Palestine, Anderson County, Texas
Cemeteries of Texas Coordinator: Dolores I.
Located 4 about 3 mi. E of Palestine, on Park
Information provided by the State of Texas
Micam Main of Illinois was granted a league of
land by the Mexican government in 1835. One of the area's first brickmakers,
Samuel M. Warden, died while working on Main's estate on Christmas Eve in 1847.
He was interred on this site. According to oral history, Warden's grave was
marked only with bricks of his own manufacture. His is believed to have been the
first burial in this cemetery. Virginia native Henry Clay Swanson (1822-1906), a
former member of the Alabama state legislature, moved to Texas with his brother,
James Madison Swanson, their families and slaves in 1851. "Colonel"
Henry C. Swanson owned a farm east of Palestine and later operated a mercantile
store in town. He purchased the land around the cemetery from Elisha Main, Micam
Main's son and heir, in 1854. The slaves and former slaves of Henry Clay Swanson
and James M. Swanson, as well as African Americans from Anderson County and

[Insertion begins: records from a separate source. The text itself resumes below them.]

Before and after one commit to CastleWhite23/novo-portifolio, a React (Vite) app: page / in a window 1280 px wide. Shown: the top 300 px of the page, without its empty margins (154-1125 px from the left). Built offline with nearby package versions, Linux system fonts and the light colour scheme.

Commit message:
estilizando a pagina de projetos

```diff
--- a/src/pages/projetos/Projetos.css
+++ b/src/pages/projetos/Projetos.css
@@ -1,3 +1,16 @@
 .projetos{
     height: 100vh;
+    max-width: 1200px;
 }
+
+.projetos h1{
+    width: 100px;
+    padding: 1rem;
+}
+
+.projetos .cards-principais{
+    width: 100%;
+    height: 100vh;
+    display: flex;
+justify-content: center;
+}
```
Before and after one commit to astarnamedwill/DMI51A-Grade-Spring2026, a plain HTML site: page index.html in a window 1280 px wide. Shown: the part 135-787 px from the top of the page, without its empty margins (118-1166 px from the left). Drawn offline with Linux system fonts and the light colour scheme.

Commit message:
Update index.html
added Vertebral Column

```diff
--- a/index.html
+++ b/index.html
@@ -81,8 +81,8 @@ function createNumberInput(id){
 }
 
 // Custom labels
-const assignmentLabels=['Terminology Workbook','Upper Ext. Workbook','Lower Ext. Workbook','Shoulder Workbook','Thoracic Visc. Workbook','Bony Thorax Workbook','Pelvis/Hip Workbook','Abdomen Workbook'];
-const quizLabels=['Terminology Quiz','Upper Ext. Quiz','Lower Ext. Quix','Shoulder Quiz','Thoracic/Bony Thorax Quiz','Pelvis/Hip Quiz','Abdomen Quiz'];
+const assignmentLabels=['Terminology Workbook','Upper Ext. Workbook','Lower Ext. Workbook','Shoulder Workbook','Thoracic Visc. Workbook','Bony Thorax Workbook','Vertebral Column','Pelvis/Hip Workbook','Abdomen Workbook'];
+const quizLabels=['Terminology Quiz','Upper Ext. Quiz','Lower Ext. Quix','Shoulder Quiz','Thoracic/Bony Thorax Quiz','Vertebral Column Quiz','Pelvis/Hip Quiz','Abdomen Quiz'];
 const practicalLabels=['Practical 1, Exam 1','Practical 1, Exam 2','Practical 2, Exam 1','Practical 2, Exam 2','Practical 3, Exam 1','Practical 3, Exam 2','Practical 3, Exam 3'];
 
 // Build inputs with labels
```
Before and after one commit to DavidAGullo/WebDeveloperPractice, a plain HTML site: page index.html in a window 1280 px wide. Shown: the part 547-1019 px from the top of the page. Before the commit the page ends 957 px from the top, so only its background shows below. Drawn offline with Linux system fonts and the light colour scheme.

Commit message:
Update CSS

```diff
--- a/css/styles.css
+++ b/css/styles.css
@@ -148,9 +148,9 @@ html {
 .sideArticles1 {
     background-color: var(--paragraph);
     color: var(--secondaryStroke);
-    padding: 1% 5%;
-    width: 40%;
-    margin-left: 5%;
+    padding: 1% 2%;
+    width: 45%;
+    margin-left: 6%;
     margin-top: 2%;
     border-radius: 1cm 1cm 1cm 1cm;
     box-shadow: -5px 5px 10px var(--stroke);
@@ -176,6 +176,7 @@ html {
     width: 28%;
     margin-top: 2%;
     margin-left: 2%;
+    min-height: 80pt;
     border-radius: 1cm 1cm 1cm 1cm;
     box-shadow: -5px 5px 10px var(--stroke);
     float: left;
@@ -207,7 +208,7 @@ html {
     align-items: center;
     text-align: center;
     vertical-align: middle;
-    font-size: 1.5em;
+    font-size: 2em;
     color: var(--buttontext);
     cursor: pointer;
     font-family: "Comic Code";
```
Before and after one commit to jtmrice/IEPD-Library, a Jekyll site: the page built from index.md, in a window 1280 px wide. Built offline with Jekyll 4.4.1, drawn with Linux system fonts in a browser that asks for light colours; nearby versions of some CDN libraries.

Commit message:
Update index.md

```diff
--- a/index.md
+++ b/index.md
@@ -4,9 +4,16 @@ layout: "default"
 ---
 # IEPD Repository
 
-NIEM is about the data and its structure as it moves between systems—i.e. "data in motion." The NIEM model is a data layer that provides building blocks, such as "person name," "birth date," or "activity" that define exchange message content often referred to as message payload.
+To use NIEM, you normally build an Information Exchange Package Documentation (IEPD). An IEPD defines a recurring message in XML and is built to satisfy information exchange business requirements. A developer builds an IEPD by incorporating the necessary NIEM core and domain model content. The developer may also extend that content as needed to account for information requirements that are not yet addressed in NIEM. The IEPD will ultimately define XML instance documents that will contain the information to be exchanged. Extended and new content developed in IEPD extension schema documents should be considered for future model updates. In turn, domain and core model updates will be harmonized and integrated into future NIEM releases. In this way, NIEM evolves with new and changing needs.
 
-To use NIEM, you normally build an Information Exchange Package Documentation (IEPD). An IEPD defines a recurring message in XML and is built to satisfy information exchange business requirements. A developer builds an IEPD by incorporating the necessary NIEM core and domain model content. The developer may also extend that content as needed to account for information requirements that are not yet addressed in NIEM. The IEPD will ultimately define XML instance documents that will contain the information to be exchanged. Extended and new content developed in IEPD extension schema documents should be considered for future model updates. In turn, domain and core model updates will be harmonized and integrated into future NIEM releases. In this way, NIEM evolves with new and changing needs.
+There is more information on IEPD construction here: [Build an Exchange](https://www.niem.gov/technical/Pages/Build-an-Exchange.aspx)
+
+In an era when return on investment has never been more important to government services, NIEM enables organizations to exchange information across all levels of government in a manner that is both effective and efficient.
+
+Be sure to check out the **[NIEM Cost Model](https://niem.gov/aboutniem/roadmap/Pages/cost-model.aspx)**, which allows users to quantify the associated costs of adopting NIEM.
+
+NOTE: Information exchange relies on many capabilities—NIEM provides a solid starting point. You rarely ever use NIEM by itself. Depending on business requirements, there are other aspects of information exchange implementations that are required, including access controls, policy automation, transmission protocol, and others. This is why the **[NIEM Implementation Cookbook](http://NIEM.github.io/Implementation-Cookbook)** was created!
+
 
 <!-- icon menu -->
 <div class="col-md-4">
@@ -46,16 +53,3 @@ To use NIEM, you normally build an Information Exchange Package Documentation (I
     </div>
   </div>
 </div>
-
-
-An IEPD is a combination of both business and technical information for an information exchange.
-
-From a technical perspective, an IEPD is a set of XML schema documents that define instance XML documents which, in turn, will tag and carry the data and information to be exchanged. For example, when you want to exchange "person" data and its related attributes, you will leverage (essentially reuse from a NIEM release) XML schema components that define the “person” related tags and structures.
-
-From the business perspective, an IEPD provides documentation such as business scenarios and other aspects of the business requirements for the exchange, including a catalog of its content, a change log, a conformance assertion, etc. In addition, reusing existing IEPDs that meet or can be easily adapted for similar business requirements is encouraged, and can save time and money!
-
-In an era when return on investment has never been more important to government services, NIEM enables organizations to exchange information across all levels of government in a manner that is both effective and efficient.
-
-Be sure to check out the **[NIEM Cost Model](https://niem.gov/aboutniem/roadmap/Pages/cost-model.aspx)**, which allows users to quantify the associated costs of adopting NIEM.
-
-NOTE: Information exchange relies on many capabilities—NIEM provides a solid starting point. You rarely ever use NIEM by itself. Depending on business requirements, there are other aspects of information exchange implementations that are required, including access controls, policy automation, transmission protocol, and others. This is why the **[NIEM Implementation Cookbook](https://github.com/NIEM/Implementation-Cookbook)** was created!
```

neighboring areas, were interrred on this site. Descendants of slaves attended
funerals here from 1872 to the late 1940s and early 1950s. A young girl was
among the last interred in the well-populated burial site in the late 1940s.
Others buried here include Tom Swanson, a former slave from Virginia to whom
Henry Swanson willed $100, and two of his brothers, as well as their
descendants. Thirty-six marked and approximately 23 unmarked graves are believed
to grace the cemetery. This is the final resting place of many of those whose
labor built Anderson County, Houston County, and the state of Texas. (2000)